Sunday, June 24, 2012

How Low Can I Go, Part II

A couple weeks ago I wrote about putting a 22T granny gear on my bike.  It is still taking me a while to get used to it as I now have to shift both front and rear derailleurs at the same time so that I am not just spinning when I drop into the tiny gear.  I've found that because of this, I use the granny gear less, but that it really does nicely lower my range.

One problem with this gear, also because the large difference in size between the granny and middle gear (38T), is that the chain will fall off the granny gear when I'm shifting down to it.  To stop this problem I bought a (34.9mm) N-Gear Jump Stop Chain Guide.  Because of the pulley near the bottom bracket for the front derailleur, I couldn't get it quite as far down as I would have wanted, but it does seem to have stopped the problem.

Chain-stop from the front.

Chain stop from the side

When I originally put the triple crank on the bike, I found that the chain actually fell off the crankset less frequently than with the original double. With the small granny gear, the problem was worse than with the original double.

In the same vein as the last post, I moved the seat on my Sofrider as far forward as possible as well as lowered the angle of the seat. Lowering the angle means I've reduced my cross section to the wind.  Moving the seat forwards means that hopefully my center of mass is now closer to the front wheel to help with wheel slippage when climbing.

You'd think that when somebody is writing about this in a blog called The Recumbent Quant, there would be a quantitative measurement about how much forward the seat has moved, or by how much the angle has changed.  Well, don't worry.  I'm disappointed in myself too for not having these things.  My guess is that the seat angle changed from 50 degrees to about 45 degrees.  Part of me would like to be able to lower the seat even more, but given that I use it to pull a trail-a-bike, I think this is about as low as it can go.

New seat position.  It few centimeters further forward and probably about 5 degrees more horizontal.

 I've been riding this way for about a week.  I guess the biggest surprise is that there really isn't much of a difference while riding.  The handlebars are further away and feel a bit less "cramped" (although it was never really a problem before) and the viewing angle to my bike computer is a bit worse.  And I had to extend the boom so the bottom bracket/crankset moved a bit more forward. So I can tell that the seat is in a different position, but the bike basically feels the same when I'm riding it.

Another possible difference is that by tilting the seat back, I'm able to ride further without "recumbutt" (which is having your butt fall asleep (this is much better than having your "what-what" fall asleep)..  This is a problem that I used to have on longer rides.  I haven't had any symptoms yet, but I've only ridden for just over 16 miles since I made the change.  I'll probably eventually add padding to the seat bottom as well.

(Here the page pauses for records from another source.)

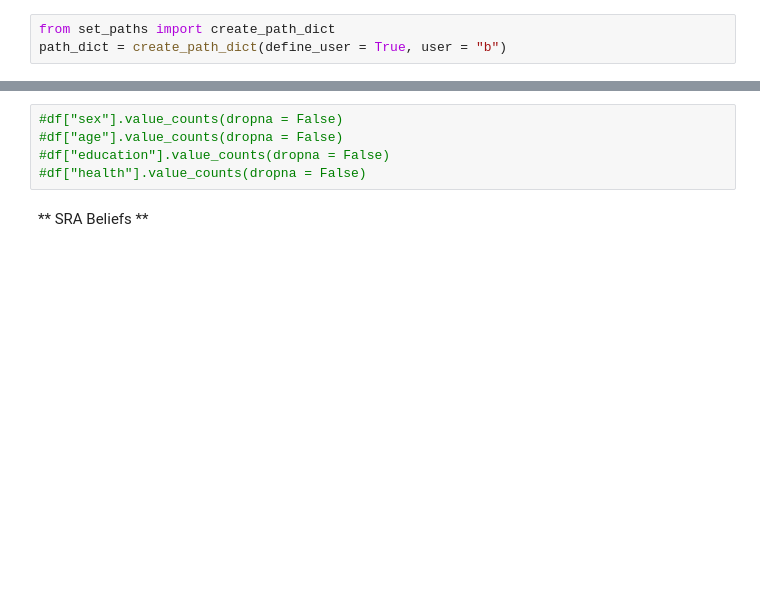
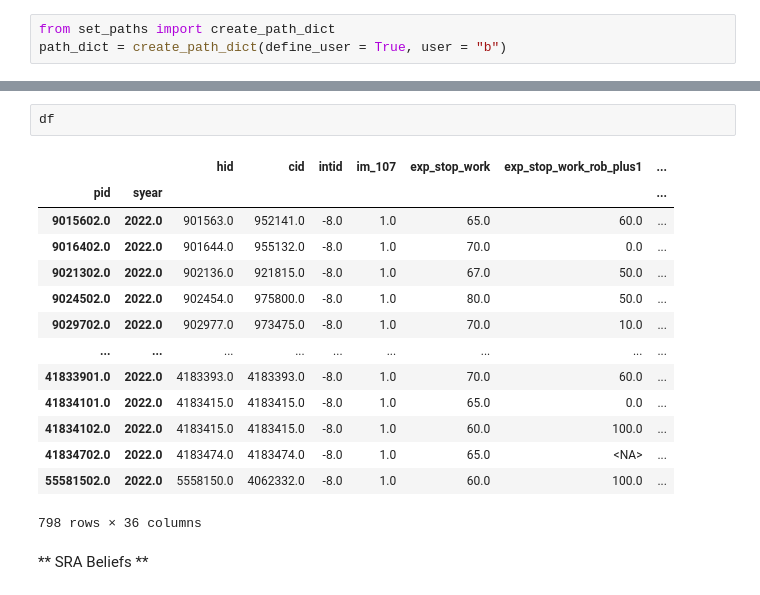
Before and after one commit to PolicyUncertainty/analysis, a Jupyter notebook: src/beliefs/temp.ipynb, the cells around one changed output, grey strips where cells are left out. Drawn from its saved outputs; the diff is of its cells as text; blank space fills up the shorter version.

```diff
--- a/src/beliefs/temp.ipynb
+++ b/src/beliefs/temp.ipynb
@@ -23,8 +17,20 @@ See the caveats in the documentation: https://pandas.pydata.org/pandas-docs/stab
-# %%
-#df["sex"].value_counts(dropna = False)
-#df["age"].value_counts(dropna = False)
-#df["education"].value_counts(dropna = False)
-#df["health"].value_counts(dropna = False)
+# %%
+df
+# %% [output]
+|  |  | hid | cid | intid | im_107 | exp_stop_work | exp_stop_work_rob_plus1 | ... |
+| pid | syear |  |  |  |  |  |  | ... |
+| 9015602.0 | 2022.0 | 901563.0 | 952141.0 | -8.0 | 1.0 | 65.0 | 60.0 | ... |
+| 9016402.0 | 2022.0 | 901644.0 | 955132.0 | -8.0 | 1.0 | 70.0 | 0.0 | ... |
+| 9021302.0 | 2022.0 | 902136.0 | 921815.0 | -8.0 | 1.0 | 67.0 | 50.0 | ... |
+| 9024502.0 | 2022.0 | 902454.0 | 975800.0 | -8.0 | 1.0 | 80.0 | 50.0 | ... |
+| 9029702.0 | 2022.0 | 902977.0 | 973475.0 | -8.0 | 1.0 | 70.0 | 10.0 | ... |
+| ... | ... | ... | ... | ... | ... | ... | ... | ... |
+| 41833901.0 | 2022.0 | 4183393.0 | 4183393.0 | -8.0 | 1.0 | 70.0 | 60.0 | ... |
+| 41834101.0 | 2022.0 | 4183415.0 | 4183415.0 | -8.0 | 1.0 | 65.0 | 0.0 | ... |
+| 41834102.0 | 2022.0 | 4183415.0 | 4183415.0 | -8.0 | 1.0 | 60.0 | 100.0 | ... |
+| 41834702.0 | 2022.0 | 4183474.0 | 4183474.0 | -8.0 | 1.0 | 65.0 | <NA> | ... |
+| 55581502.0 | 2022.0 | 5558150.0 | 4062332.0 | -8.0 | 1.0 | 60.0 | 100.0 | ... |
+798 rows × 36 columns
 # %% [markdown]
 ** SRA Beliefs **
 # %%
```
Also changed, not shown: parts of 10 cells of this notebook, 6 other files.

I do feel as if I am cruising at a little faster on flat terrain and on my maiden voyage, I hit 39 mph on a course that I've ridden on before without realizing I got anywhere near that fast.  And the next day was my fastest every time commuting to work.  All of that being said, I'm not really yet convinced how much of a difference it has made (although it's pretty clear that it hasn't gotten any worse).  Time will tell.


  1. Looks good Charles! If you want to lower the seat back further to say 35 to 40deg you may need to bend and reinforce the seat-post.

    Well, this may not work with a stiff Aluminium-alloy post but a steel one can be bent and reinforced around the bend. You can ask at the cruzbike site form further ideas.

    Look at mine, my seat back starts at 35 deg lower back then curves up to approx 50deg near the shoulder area, here:

    It does feel very aero.

  2. Thanks! I've heard the same thing: bending an aluminum (alloy) seat post is difficult, but a steel/chrome-alloy one would probably work.

    In my case, I need clearance to pull the trail-a-bike, so I'm not sure that I can go much lower than I am (although looking at my picture, maybe there is some room).

  3. Hello and thank You for your scripts.
    On my single crank sofrider, I've problem too: the chain sometimes fell off shifting gears, on the right side.
    In your opinion, how can I solve my problem?